Here’s a brisk and evocative claim: “Salvation is not a one-night stand. It cannot be isolated from the thick texture of history; it is all-encompassing, pulling everything that has happened and happens, and every person named and unnamed, into relationship with the work of God in history” (147). The Exodus is the OT example of how salvation works in history. Is your theory of redemptive historical?
History is about God, exorcism and salvation; and he rehearses the Exodus story.
God: God’s absence is inherent to this story. And he trots out some psalms on this. And we pray with them, and when we do we “pray in rhythm with our biblical companions who neither liked nor understood all that is involved in salvation any more than we do” (155). Therefore, he lays down this observation: “Any understanding of God that doesn’t take into account God’s silence is a half truth — in effect, a cruel distortion — and leaves us vulnerable to manipulation and exploitation by leaders who are quite willing to fill in the biblical blanks with what the Holy Spirit never tells us” (156). Write this down somewhere.
But God is also present. I AM THAT I AM. Inherent to the Exodus is not only God’s absence, but God’s presence. “Yahweh had bound it up with the free manifestation in history of his self-revelation in history” (160).
Exorcism: Here’s the problem. “The loudest and most conspicuous players on the field of history are playing quite a different game that Christ is” (160). “Christian spirituality makes the bold to claim that there is only one game on the field of history and that is salvation” (161). The Ten Plagues show Israel that the gods of paganism are an illusion. They are a deconstruction of evil; they are an elaborate exorcism. Pharaoh’s sovereignty over life-forms is destroyed one by one; Yahweh’s sovereignty is established. A performance in ten acts. He sees a Jesus counterpart in the Temple cleansing.
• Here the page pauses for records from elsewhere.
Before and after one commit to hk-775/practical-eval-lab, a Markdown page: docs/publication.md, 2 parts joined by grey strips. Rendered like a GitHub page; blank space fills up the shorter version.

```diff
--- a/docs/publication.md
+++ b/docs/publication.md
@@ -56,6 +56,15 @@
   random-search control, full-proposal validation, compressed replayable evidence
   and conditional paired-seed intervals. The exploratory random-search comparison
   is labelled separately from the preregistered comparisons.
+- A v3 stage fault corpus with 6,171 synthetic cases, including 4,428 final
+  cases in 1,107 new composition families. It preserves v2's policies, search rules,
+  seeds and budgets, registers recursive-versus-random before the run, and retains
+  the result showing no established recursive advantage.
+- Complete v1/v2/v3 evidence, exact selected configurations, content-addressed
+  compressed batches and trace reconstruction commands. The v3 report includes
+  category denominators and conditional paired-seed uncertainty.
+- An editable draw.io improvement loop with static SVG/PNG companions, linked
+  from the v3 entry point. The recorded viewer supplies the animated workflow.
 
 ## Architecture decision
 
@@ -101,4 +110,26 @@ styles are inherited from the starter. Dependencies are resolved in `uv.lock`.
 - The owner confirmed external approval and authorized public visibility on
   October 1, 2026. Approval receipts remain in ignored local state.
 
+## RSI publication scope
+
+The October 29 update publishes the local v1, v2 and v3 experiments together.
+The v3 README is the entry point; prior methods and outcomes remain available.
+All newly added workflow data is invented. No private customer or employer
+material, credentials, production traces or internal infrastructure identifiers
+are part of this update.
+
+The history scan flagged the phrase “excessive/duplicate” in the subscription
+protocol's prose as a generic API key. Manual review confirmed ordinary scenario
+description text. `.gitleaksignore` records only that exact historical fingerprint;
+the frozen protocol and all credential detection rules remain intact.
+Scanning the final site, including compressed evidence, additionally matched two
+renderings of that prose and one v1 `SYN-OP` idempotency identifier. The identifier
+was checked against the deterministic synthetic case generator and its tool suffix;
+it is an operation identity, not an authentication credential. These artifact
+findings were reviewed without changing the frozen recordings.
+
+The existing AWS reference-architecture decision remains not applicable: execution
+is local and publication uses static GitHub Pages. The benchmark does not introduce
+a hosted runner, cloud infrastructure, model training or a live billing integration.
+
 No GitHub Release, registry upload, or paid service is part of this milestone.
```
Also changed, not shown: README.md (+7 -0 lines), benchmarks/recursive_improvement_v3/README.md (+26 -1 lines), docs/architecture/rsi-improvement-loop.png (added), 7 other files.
Salvation: Salvation is told as a story; not a dictionary definition. Here’s a quotation worth pondering: “salvation is not the spiritual diagnosis of souls, one here, one there; it is the story of a people, a community with a past, with ancestors, with common experience” (170-171). And this: “All the critical verbs in the core story (Exod. 13:17 and 14:31) are powered by God” (172). And then there is the meal (Exod. 12:14). And this: ” ‘Pass the broccoli’ and ‘Hear the Word of God’ carry equal weight in conversations amogn the saved” (174). The meal is called Passover.
Next there is the song. Exodus 15. “In a salvation-defined history, sin is not diminished –… — but it is not longer definitive” (178). “A sin-defined history understands history as primarily the experience of what men and women … do.” “By contrast, a salvation-defined history accepts all the sin-evidence but penetratingly discerns the sovereignty of God and the work of salvation ‘in, through, and under’ all of it” (179).